▸ Your task
Search the entries for the word "href" and return every line where it is found.

BEGIN Excerpted data

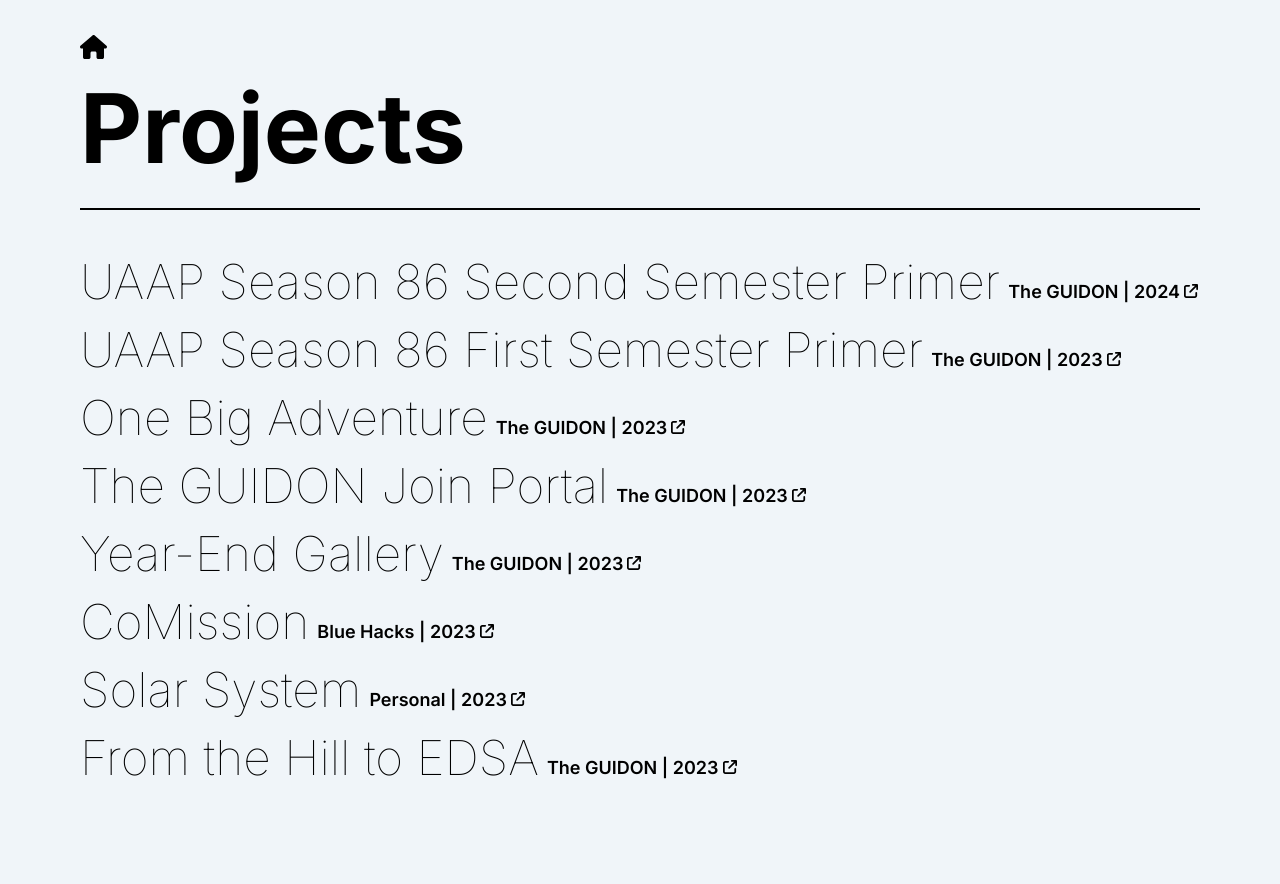
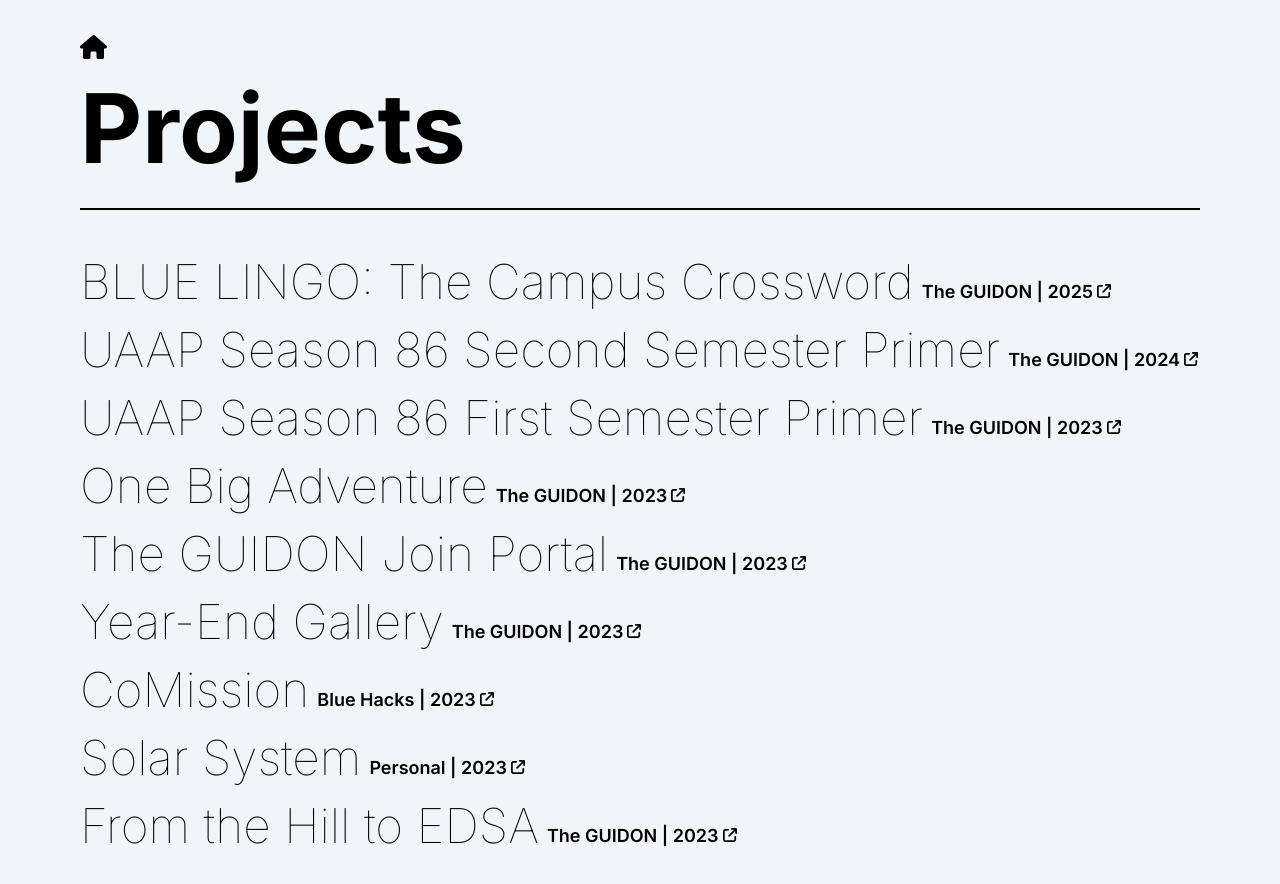
Before and after one commit to waleedlugod/waleedlugod, a Next.js app: page /projects in a window 1280 px wide. Shown: the top 884 px of the page. Before the commit the page ends 862 px from the top, so only its background shows below. Built offline with nearby package versions, Linux system fonts and the light colour scheme; a web font is replaced by a local one.

Commit message:
added campus crossword

```diff
--- a/src/pages/projects.js
+++ b/src/pages/projects.js
@@ -10,6 +10,11 @@
       </Head>
       <Article title="Projects">
         <ul className="space-y-5">
+          <ProjectLink
+            href="https://bluelingo.theguidon.com/"
+            title="BLUE LINGO: The Campus Crossword"
+            meta="The GUIDON | 2025"
+          />
           <ProjectLink
             href="https://theguidon.com/uaap-86-second-semester-primer/"
             title="UAAP Season 86 Second Semester Primer"
```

END Excerpted data

▸ Solution
+            href="https://bluelingo.theguidon.com/"
             href="https://theguidon.com/uaap-86-second-semester-primer/"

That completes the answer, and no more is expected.